| Directions |
The word "label" may appear in some lines of the data; copy every such line.

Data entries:

□ □ □ □ □ □ □

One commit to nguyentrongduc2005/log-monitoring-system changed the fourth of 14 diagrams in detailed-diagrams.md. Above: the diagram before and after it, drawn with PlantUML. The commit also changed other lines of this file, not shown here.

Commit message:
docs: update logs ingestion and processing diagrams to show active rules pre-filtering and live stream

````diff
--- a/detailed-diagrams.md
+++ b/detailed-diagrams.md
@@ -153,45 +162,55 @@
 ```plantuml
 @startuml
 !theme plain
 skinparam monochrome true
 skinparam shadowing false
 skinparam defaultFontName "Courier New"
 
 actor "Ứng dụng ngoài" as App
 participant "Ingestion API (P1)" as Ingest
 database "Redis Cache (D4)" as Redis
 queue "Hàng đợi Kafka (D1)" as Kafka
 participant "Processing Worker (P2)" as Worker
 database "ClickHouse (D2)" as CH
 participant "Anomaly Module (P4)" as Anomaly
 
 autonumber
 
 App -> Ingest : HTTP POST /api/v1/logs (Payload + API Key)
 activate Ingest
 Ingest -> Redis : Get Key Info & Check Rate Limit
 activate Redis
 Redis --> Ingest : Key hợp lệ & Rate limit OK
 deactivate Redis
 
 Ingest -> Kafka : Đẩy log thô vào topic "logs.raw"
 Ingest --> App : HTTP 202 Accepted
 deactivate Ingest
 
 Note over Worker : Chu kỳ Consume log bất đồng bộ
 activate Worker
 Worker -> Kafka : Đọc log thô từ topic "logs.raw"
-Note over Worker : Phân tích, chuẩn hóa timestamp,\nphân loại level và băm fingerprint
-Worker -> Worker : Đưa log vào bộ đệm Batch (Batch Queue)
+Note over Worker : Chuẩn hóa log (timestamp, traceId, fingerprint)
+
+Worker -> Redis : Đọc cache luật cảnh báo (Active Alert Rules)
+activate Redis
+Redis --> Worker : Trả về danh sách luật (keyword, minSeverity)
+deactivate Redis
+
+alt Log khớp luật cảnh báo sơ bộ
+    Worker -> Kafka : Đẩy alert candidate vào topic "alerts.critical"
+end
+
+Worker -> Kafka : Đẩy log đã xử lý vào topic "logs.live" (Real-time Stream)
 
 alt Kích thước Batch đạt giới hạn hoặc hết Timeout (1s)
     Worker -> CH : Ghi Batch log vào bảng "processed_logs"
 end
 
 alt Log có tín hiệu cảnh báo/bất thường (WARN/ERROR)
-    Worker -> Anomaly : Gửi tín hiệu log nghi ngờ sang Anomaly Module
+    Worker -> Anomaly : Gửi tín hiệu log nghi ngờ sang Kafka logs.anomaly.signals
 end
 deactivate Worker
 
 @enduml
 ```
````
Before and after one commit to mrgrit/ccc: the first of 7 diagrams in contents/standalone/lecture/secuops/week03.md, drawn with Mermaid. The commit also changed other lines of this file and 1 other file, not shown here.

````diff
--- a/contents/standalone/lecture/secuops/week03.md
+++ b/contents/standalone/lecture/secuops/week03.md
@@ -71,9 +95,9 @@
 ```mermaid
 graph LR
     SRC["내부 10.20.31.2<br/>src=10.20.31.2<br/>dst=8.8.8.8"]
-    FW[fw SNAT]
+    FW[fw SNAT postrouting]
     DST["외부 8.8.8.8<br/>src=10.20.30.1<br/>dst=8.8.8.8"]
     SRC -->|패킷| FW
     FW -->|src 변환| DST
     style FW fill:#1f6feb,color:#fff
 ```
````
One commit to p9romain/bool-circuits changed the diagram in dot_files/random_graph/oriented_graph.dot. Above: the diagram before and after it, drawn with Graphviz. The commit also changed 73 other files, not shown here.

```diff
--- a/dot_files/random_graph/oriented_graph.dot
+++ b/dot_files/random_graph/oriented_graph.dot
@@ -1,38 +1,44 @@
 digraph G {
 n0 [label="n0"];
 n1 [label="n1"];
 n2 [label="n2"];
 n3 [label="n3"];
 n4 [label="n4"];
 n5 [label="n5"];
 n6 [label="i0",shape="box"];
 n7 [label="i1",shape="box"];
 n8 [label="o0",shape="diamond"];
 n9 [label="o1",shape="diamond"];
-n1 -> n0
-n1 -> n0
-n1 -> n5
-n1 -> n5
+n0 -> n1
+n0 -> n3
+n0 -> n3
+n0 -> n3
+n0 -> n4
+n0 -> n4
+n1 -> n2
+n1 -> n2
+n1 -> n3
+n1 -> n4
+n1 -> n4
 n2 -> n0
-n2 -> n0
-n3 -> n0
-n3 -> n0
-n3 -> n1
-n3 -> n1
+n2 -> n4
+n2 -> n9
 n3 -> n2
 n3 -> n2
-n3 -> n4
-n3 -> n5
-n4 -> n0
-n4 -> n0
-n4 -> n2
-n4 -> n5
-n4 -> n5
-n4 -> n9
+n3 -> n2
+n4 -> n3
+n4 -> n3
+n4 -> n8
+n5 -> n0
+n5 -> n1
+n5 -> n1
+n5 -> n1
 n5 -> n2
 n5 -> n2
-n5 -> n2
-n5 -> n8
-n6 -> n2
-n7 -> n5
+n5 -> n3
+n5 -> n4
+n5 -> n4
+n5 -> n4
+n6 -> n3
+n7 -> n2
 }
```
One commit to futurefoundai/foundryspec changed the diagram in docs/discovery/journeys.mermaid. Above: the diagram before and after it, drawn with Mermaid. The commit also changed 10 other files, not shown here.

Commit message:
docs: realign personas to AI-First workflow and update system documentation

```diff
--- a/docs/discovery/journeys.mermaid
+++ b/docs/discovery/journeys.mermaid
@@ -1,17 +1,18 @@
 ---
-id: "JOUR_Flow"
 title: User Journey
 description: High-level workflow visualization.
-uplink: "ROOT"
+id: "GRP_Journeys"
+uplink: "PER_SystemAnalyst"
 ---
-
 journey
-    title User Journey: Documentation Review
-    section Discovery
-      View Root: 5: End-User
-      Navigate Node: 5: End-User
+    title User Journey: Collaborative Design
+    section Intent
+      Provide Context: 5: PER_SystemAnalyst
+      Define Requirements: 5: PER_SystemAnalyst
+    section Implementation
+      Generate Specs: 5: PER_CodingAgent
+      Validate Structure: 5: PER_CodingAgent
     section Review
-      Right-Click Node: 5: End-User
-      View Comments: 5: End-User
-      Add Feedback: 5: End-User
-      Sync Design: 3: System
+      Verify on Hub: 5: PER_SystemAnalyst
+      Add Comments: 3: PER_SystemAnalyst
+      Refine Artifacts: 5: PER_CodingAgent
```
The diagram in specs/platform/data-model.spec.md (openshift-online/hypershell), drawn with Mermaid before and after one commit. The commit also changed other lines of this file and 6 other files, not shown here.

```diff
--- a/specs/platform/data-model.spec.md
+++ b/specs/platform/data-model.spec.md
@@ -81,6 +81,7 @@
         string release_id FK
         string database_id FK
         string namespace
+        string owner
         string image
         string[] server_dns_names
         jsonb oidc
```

□ □ □ □ □ □ □

| Your response |
 n0 [label="n0"];
 n1 [label="n1"];
 n2 [label="n2"];
 n3 [label="n3"];
 n4 [label="n4"];
 n5 [label="n5"];
 n6 [label="i0",shape="box"];
 n7 [label="i1",shape="box"];
 n8 [label="o0",shape="diamond"];
 n9 [label="o1",shape="diamond"];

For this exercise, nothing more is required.